- Complex system design, electro-mechanical systems
- Custom and OEM sensor integration
- Embedded systems
- Remote/autonomous operation
- TCP/IP instrumentation
- Linux, Windows, and DOS systems
- C++, Visual Basic, Labview, Matlab, and web-based languages
To support shallow water and under-ice field experiments, the Department has five scientific divers certified by the American Academy of Underwater Sciences and by the National Oceanographic and Atmospheric Administration for nitrox mixed gas diving.
- Deployment, operation, and recovery of equipment at sea and in the Arctic
- Logistics and operations support in the Arctic, at sea, and remote locations
- Diving open water and under-ice
Russ Light, Department Head
"We work with our customers to meet their needs with state-of-the-art engineering."
Vision Takes Form
APL-UW engineering expertise is a big part of making the vision of "plugging into" the deep ocean a reality. The Regional Scale Nodes component of the National Science Foundation Ocean Observatories Initiative is a power and communications network stretching hundreds of miles offshore the Pacific Northwest. Installation of many components of the regional cabled observatory was successful during the VISIONS'13 cruise. More >>
Target and Reverberation Experiment 2013
Local Educators on Shelf Science Cruise
On Earth Day the UW-operated R/V Thompson began an expedition for research and education off the Washington coast. Local teachers aboard learned about current ocean research topics and how to bring real time ocean data to their classrooms. More >>
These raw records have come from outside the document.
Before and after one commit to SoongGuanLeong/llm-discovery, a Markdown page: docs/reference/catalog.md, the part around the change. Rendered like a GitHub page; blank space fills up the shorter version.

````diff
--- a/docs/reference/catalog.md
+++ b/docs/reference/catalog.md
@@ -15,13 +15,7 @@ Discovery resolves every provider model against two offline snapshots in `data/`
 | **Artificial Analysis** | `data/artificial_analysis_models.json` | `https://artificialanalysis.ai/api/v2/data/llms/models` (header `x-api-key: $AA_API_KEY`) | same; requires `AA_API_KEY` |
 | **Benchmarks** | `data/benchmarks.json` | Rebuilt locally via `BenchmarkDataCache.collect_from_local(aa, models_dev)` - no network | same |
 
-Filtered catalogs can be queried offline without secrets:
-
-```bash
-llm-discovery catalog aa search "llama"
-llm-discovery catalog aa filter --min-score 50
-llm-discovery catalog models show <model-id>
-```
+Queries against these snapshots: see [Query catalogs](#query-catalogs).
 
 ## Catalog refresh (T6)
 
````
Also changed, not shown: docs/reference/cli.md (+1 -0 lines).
Basic and Applied Research Push Seaglider's Capabilities
Seaglider offers depth, versatility, and persistence at an operating cost far less than an ocean research vessel. People should like them because they're really cool, but they do like them because they're comparatively inexpensive. In May 2013, UW's Center for Commercialization licensed the manufacture of Seagliders to Kongsberg Underwater Technology, Inc., granting them sole rights to produce, market, and continue the development of Seaglider technology. More >>
In the News
UW startup creates underwater robotics with a human touch
UW News & Information, Clare LaFond
7 Apr 2014
It should be just as easy to use a robotic arm as it is to use your own hand. That's the thinking behind University of Washington startup BluHaptics, which is taking telerobotics controlling robots from a distance to a new level: underwater.
Tethered robots tested for Internet-connected ocean observatory
UW News and Information, Hannah Hickey
13 Mar 2014
A massive digital ocean observatory will include a new generation of ocean explorers: robots that will zoom up and down through almost two miles of ocean to monitor the water conditions and marine life above. Scientists, engineers and students will be at sea from July to October 2014 to finish installation of the high-tech facility, which will be the world%u2019s largest Internet-connected ocean observatory.
Freeman, S.E., et al., including J.A. Mercer, "Estimating the horizontal and vertical direction-of-arrival of water-borne seismic signals in the northern Philippine Sea," J. Acoust. Soc. Am., 3282-3298, doi:10.1121/1.4818843, 2013.
1 Oct 2013, Link
Ryden, F., A. Stewart, and H.J. Chizeck, "Advanced telerobotic underwater manipulation using virtual fixtures and haptic rendering," Proc., Oceans, 23-27 September, San Diego, 8 pp (IEEE, 2013).
23 Sep 2013, Link
Joslin, J., E. Celkis, C. Roper, A. Stewart, and B. Polagye, "Development of an adaptable monitoring package for marine renewable energy," Proc., Oceans, 23-27 September, San Diego, 8 pp (IEEE, 2013).
23 Sep 2013, Link